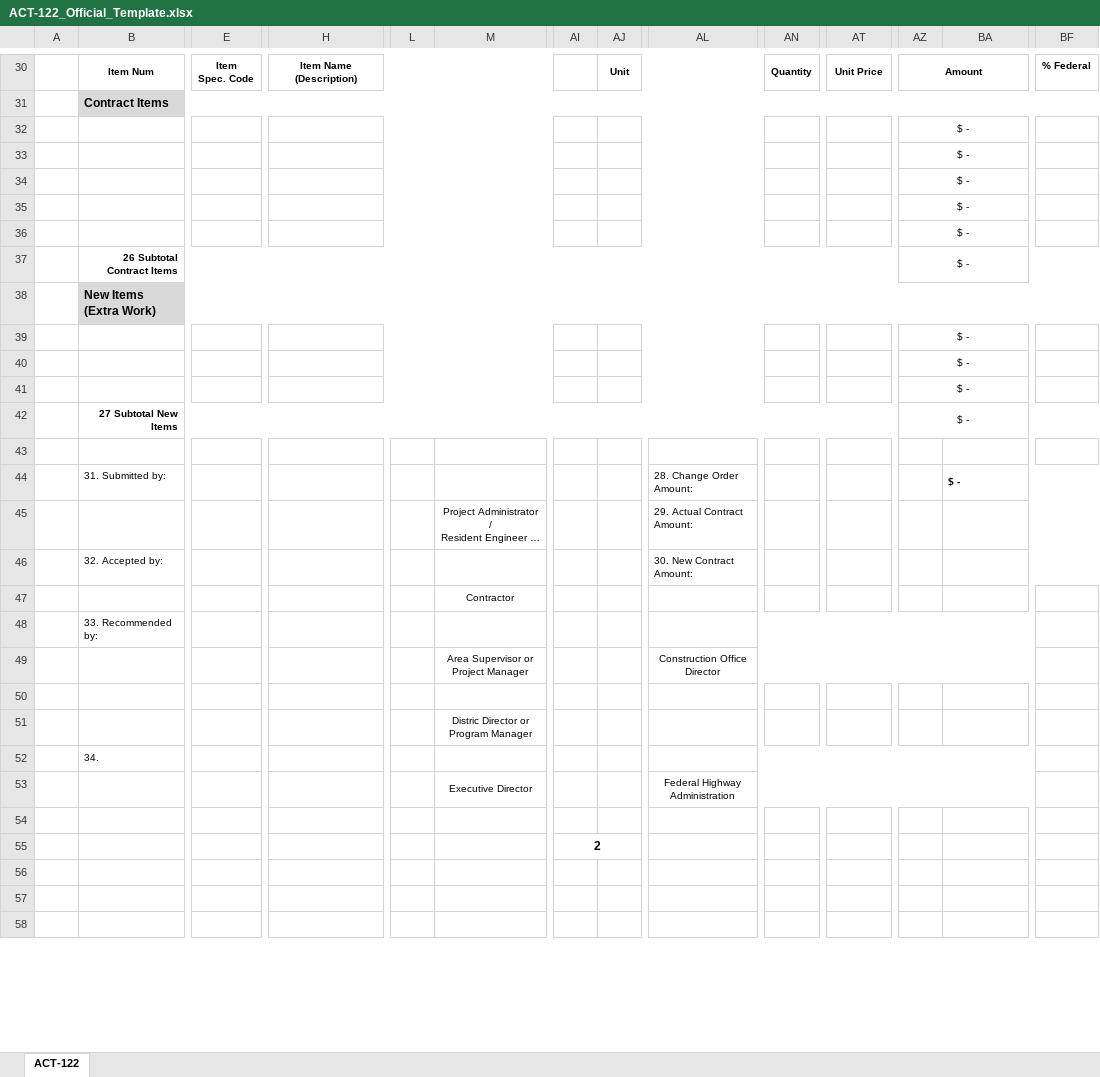
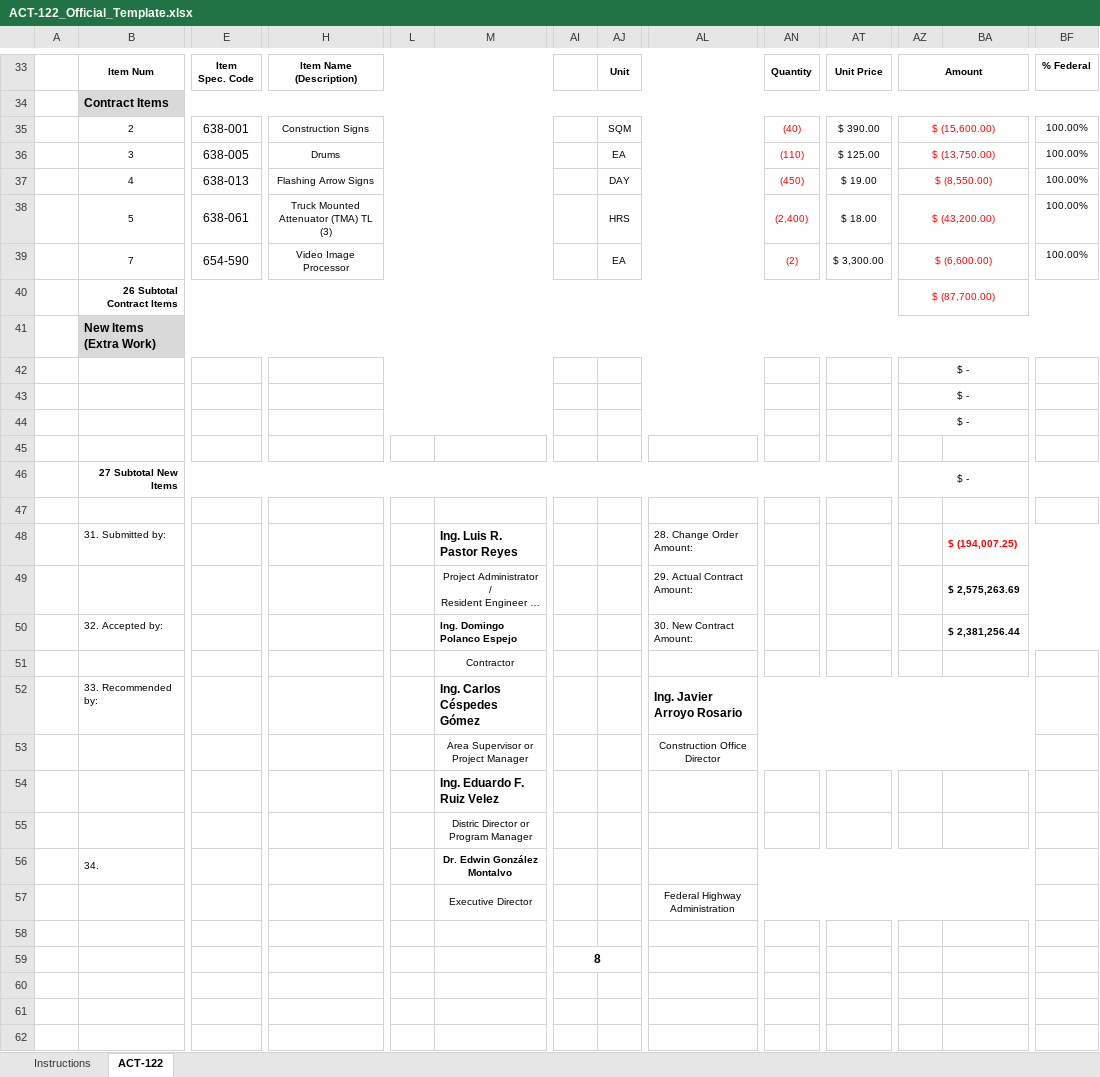
Before and after one commit to esaavedras-code/ACT-M2A, an Excel workbook: public/ACT-122_Official_Template.xlsx, sheet ACT-122, drawn as a sheet; only a part is shown, gaps mark what is left out; long unchanged cells end in …; values as stored, in another font and other column widths than the file's, no borders; charts and pictures not drawn; removed rows and columns are numbered as before the commit, all else as after; rows hold the shown columns only; the diff covers the shown part only; the diff names each change by its address in the sheet, - before the commit and + after, or states it on an @@ line.

```diff
--- a/public/ACT-122_Official_Template.xlsx (sheet ACT-122)
+++ b/public/ACT-122_Official_Template.xlsx (sheet ACT-122)
+sheet tab: Instructions
-row 32:  |  |  |  |  |  |  |  |  |  |  | $ -
-row 33:  |  |  |  |  |  |  |  |  |  |  | $ -
-row 34:  |  |  |  |  |  |  |  |  |  |  | $ -
-row 35:  |  |  |  |  |  |  |  |  |  |  | $ -
-row 36:  |  |  |  |  |  |  |  |  |  |  | $ -
+row 35:  | 2 | 638-001 | Construction Signs |  |  |  | SQM |  | (40) | $ 390.00 | $ (15,600.00) |  | 100.00%
+row 36:  | 3 | 638-005 | Drums |  |  |  | EA |  | (110) | $ 125.00 | $ (13,750.00) |  | 100.00%
+row 37:  | 4 | 638-013 | Flashing Arrow Signs |  |  |  | DAY |  | (450) | $ 19.00 | $ (8,550.00) |  | 100.00%
+row 38:  | 5 | 638-061 | Truck Mounted Attenuator (TMA) TL (3) |  |  |  | HRS |  | (2,400) | $ 18.00 | $ (43,200.00) |  | 100.00%
+row 39:  | 7 | 654-590 | Video Image Processor |  |  |  | EA |  | (2) | $ 3,300.00 | $ (6,600.00) |  | 100.00%
-AZ40: $ -
+AZ40: $ (87,700.00)
-AZ40 text colour: black
+AZ40 text colour: #FF0000
+row 45: (empty)
-M48: (empty)
+M48: Ing. Luis R. Pastor Reyes
-BA48: $ -
+BA48: $ (194,007.25)
-BA48 text colour: black
+BA48 text colour: #FF0000
-BA49: (empty)
+BA49: $ 2,575,263.69
-M50: (empty)
+M50: Ing. Domingo Polanco Espejo
-BA50: (empty)
+BA50: $ 2,381,256.44
-row 48:  | 33. Recommended by:
+row 52:  | 33. Recommended by: |  |  |  | Ing. Carlos Céspedes Gómez |  |  | Ing. Javier Arroyo Rosario
-M54: (empty)
+M54: Ing. Eduardo F. Ruiz Velez
-M56: (empty)
+M56: Dr. Edwin González Montalvo
-AI59: 2
+AI59: 8
```
Also changed, not shown: 7 added rows, 4 removed rows, 13 edited cells and merged cells elsewhere in this sheet, formulas that keep their value, charts or pictures, Documentos/ACT-122 CHO Instrucciones CELDAS EXCEL.xlsx, 8 other files.
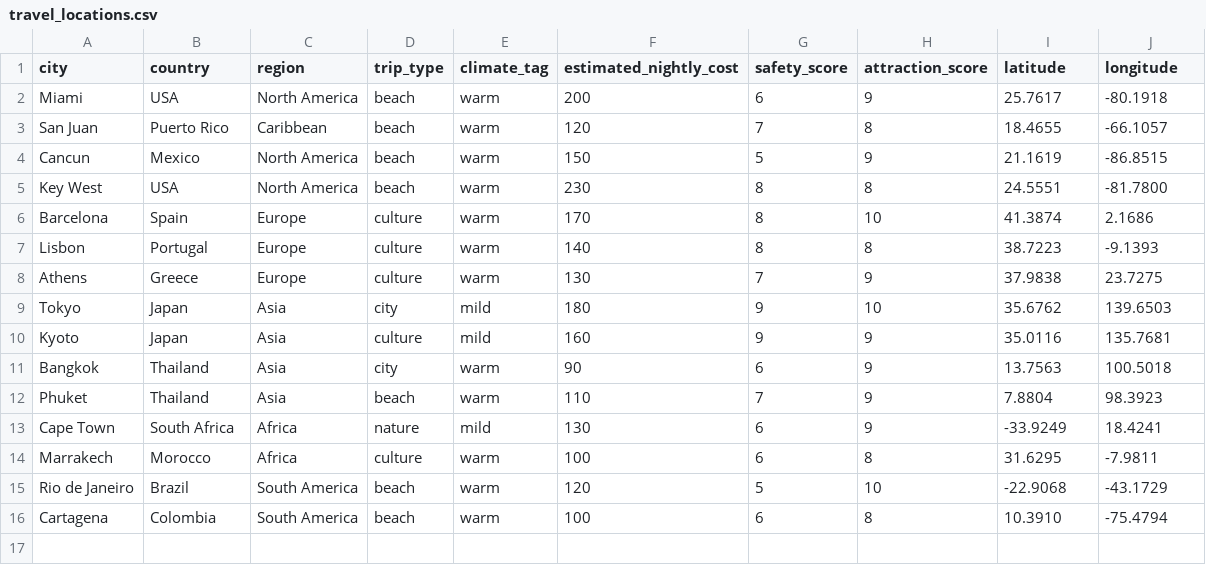
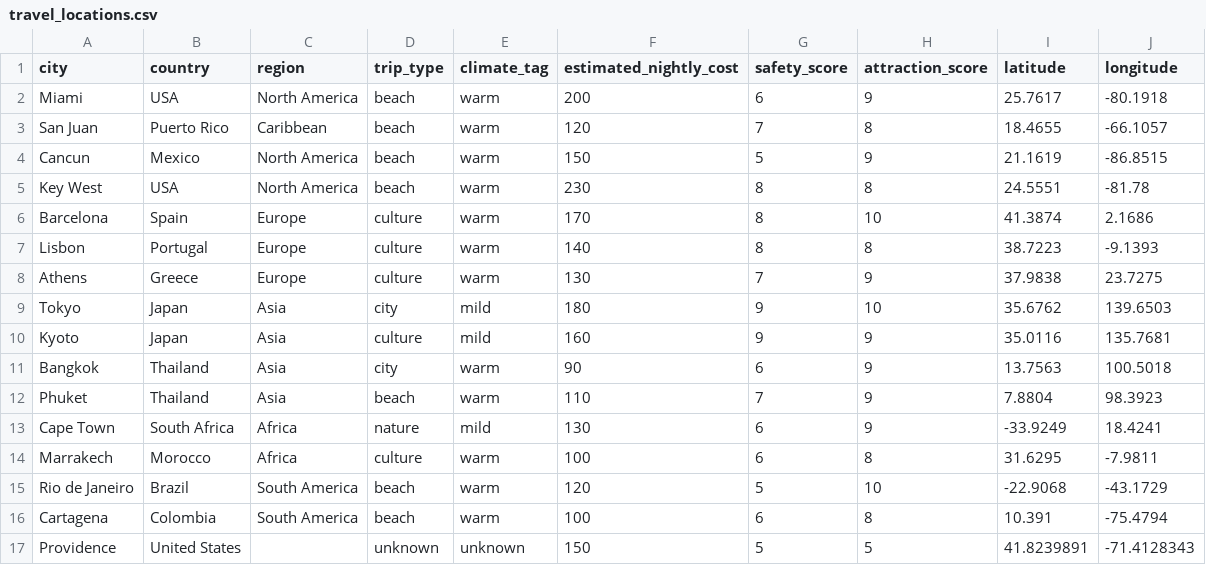
Before and after one commit to ellistechcode-droid/GreenBookAI, a CSV file: data/travel_locations.csv, drawn as a sheet.

Commit message:
the app now could find new locations on its own and has infrastructure for cost data

```diff
--- a/data/travel_locations.csv
+++ b/data/travel_locations.csv
@@ -4,3 +4,3 @@ San Juan,Puerto Rico,Caribbean,beach,warm,120,7,8,18.4655,-66.1057
 Cancun,Mexico,North America,beach,warm,150,5,9,21.1619,-86.8515
-Key West,USA,North America,beach,warm,230,8,8,24.5551,-81.7800
+Key West,USA,North America,beach,warm,230,8,8,24.5551,-81.78
 Barcelona,Spain,Europe,culture,warm,170,8,10,41.3874,2.1686
@@ -15,2 +15,3 @@ Marrakech,Morocco,Africa,culture,warm,100,6,8,31.6295,-7.9811
 Rio de Janeiro,Brazil,South America,beach,warm,120,5,10,-22.9068,-43.1729
-Cartagena,Colombia,South America,beach,warm,100,6,8,10.3910,-75.4794
+Cartagena,Colombia,South America,beach,warm,100,6,8,10.391,-75.4794
+Providence,United States,,unknown,unknown,150,5,5,41.8239891,-71.4128343
```
Also changed, not shown: 5 other files.
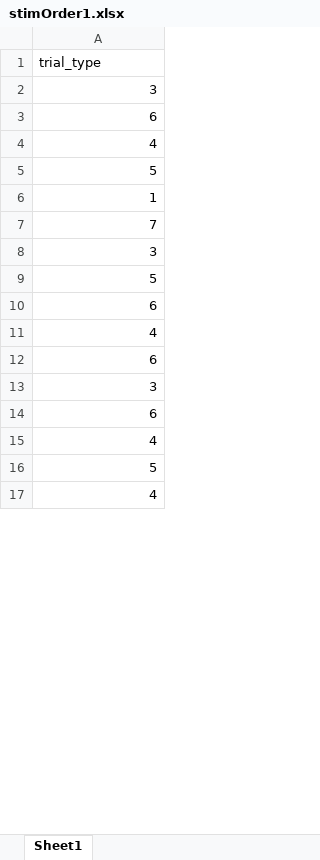
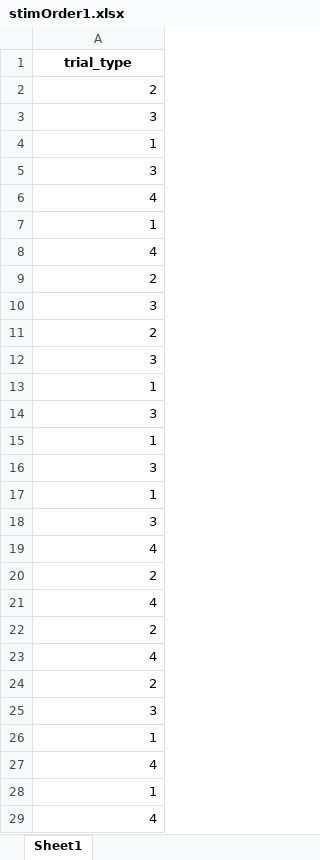
Before and after one commit to canlab/WASABI_public, an Excel workbook: fMRI Tasks/WASABI bodymap/stimuli/orders/stimOrder1.xlsx, sheet Sheet1, drawn as a sheet; only a part is shown; values as stored, in another font and other column widths than the file's, no borders; conditional formats not drawn; removed rows and columns are numbered as before the commit, all else as after; the diff covers the shown part only; the diff names each change by its address in the sheet, - before the commit and + after, or states it on an @@ line.

```diff
--- a/fMRI Tasks/WASABI bodymap/stimuli/orders/stimOrder1.xlsx (sheet Sheet1)
+++ b/fMRI Tasks/WASABI bodymap/stimuli/orders/stimOrder1.xlsx (sheet Sheet1)
@@ A1 bold: off → on, alignment: left → center @@
-row 31: 2
+row 2: 2
-A4: 6
+A4: 1
-row 21: 3
+row 5: 3
-row 5: 5
-A8: 7
+A8: 4
-row 37: 2
+row 9: 2
-A11: 5
+A11: 2
-A12: 6
+A12: 3
-row 27: 1
+row 13: 1
-row 35: 3
+row 14: 3
-row 29: 1
+row 15: 1
+row 16: 3
-row 33: 1
+row 17: 1
+row 18: 3
-A20: 6
+A20: 2
+row 21: 4
+row 22: 2
+row 23: 4
+row 24: 2
-A26: 6
+A26: 1
-A28: 5
+A28: 1
```
Also changed, not shown: 2 added rows, 9 removed rows, 1 moved row and 2 edited cells elsewhere in this sheet, fMRI Tasks/WASABI bodymap/stimuli/orders/stimOrder10.xlsx, fMRI Tasks/WASABI bodymap/stimuli/orders/stimOrder11.xlsx, 31 other files.
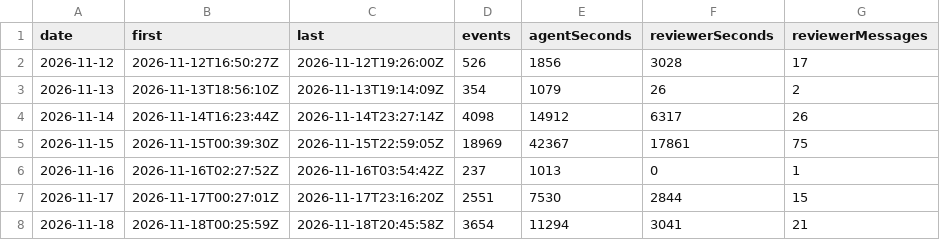
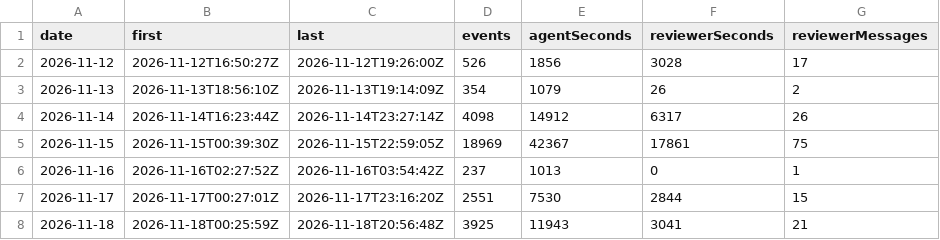
Before and after one commit to betsalel-williamson/ncurses, a CSV file: site/data/session/daily.csv, drawn as a sheet.

```diff
--- a/site/data/session/daily.csv
+++ b/site/data/session/daily.csv
@@ -7,2 +7,2 @@ date,first,last,events,agentSeconds,reviewerSeconds,reviewerMessages
 2026-11-17,2026-11-17T00:27:01Z,2026-11-17T23:16:20Z,2551,7530,2844,15
-2026-11-18,2026-11-18T00:25:59Z,2026-11-18T20:45:58Z,3654,11294,3041,21
+2026-11-18,2026-11-18T00:25:59Z,2026-11-18T20:56:48Z,3925,11943,3041,21
```
Also changed, not shown: 2 other files.
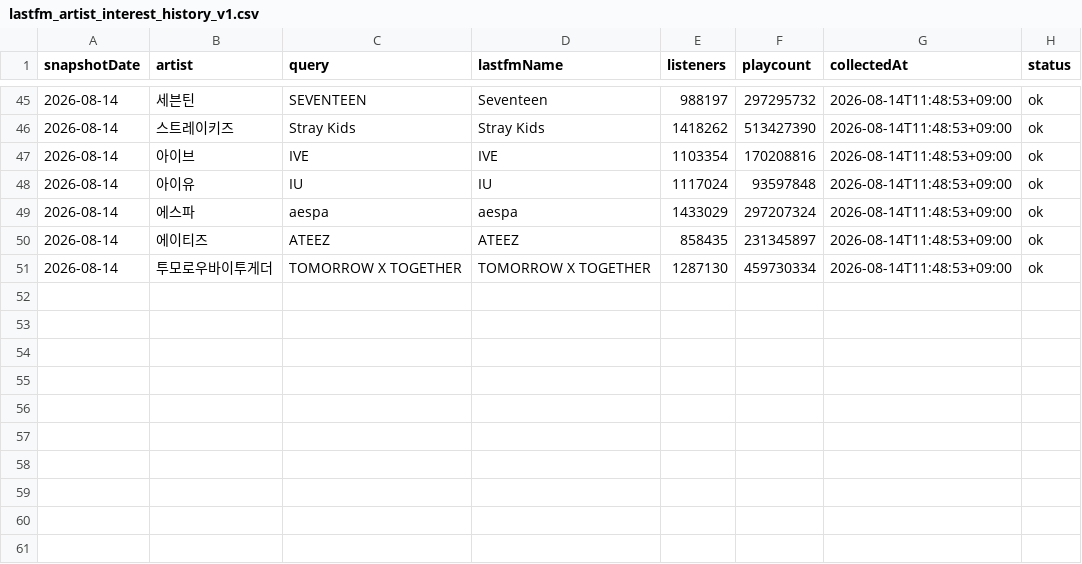
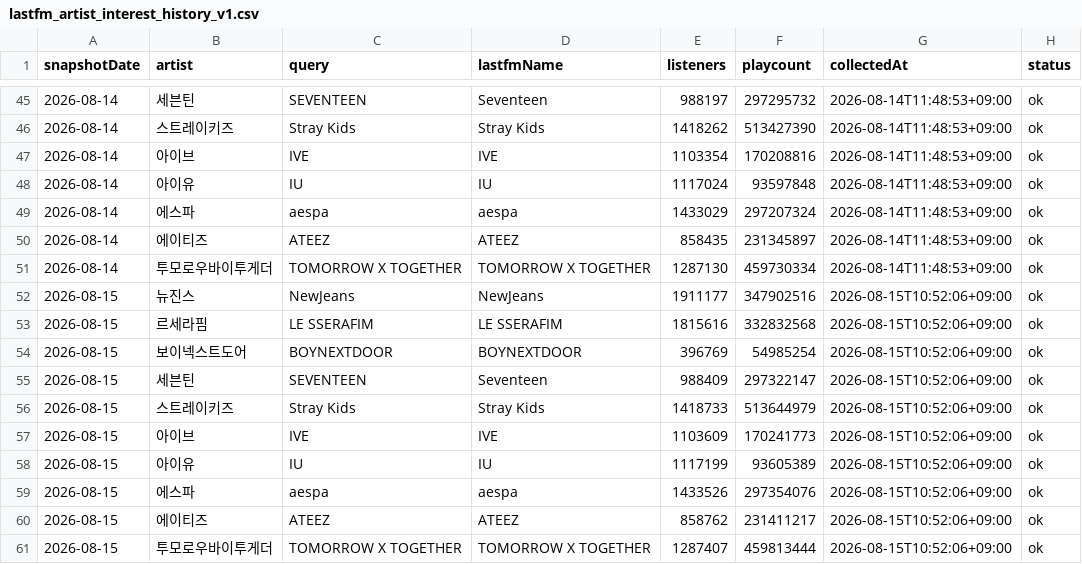
Before and after one commit to kpopmaker/fandex, a CSV file: data/lastfm-cloud/lastfm_artist_interest_history_v1.csv, drawn as a sheet; only a part is shown, gaps mark what is left out.

```diff
--- a/data/lastfm-cloud/lastfm_artist_interest_history_v1.csv
+++ b/data/lastfm-cloud/lastfm_artist_interest_history_v1.csv
@@ -51 +51,11 @@
 2026-08-14,투모로우바이투게더,TOMORROW X TOGETHER,TOMORROW X TOGETHER,1287130,459730334,2026-08-14T11:48:53+09:00,ok
+2026-08-15,뉴진스,NewJeans,NewJeans,1911177,347902516,2026-08-15T10:52:06+09:00,ok
+2026-08-15,르세라핌,LE SSERAFIM,LE SSERAFIM,1815616,332832568,2026-08-15T10:52:06+09:00,ok
+2026-08-15,보이넥스트도어,BOYNEXTDOOR,BOYNEXTDOOR,396769,54985254,2026-08-15T10:52:06+09:00,ok
+2026-08-15,세븐틴,SEVENTEEN,Seventeen,988409,297322147,2026-08-15T10:52:06+09:00,ok
+2026-08-15,스트레이키즈,Stray Kids,Stray Kids,1418733,513644979,2026-08-15T10:52:06+09:00,ok
+2026-08-15,아이브,IVE,IVE,1103609,170241773,2026-08-15T10:52:06+09:00,ok
+2026-08-15,아이유,IU,IU,1117199,93605389,2026-08-15T10:52:06+09:00,ok
+2026-08-15,에스파,aespa,aespa,1433526,297354076,2026-08-15T10:52:06+09:00,ok
+2026-08-15,에이티즈,ATEEZ,ATEEZ,858762,231411217,2026-08-15T10:52:06+09:00,ok
+2026-08-15,투모로우바이투게더,TOMORROW X TOGETHER,TOMORROW X TOGETHER,1287407,459813444,2026-08-15T10:52:06+09:00,ok
```
Also changed, not shown: data/lastfm-cloud/lastfm_global_interest_delta_v1_latest.csv, data/lastfm-cloud/lastfm_global_interest_score_preview_v1_latest.csv, 1 other file.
------------
■ **Exercise prompt**
Scan the lines above for the word "America", then copy each line that has it.

■ **Answer to the problem**
 Cancun,Mexico,North America,beach,warm,150,5,9,21.1619,-86.8515
-Key West,USA,North America,beach,warm,230,8,8,24.5551,-81.7800
+Key West,USA,North America,beach,warm,230,8,8,24.5551,-81.78
 Rio de Janeiro,Brazil,South America,beach,warm,120,5,10,-22.9068,-43.1729
-Cartagena,Colombia,South America,beach,warm,100,6,8,10.3910,-75.4794
+Cartagena,Colombia,South America,beach,warm,100,6,8,10.391,-75.4794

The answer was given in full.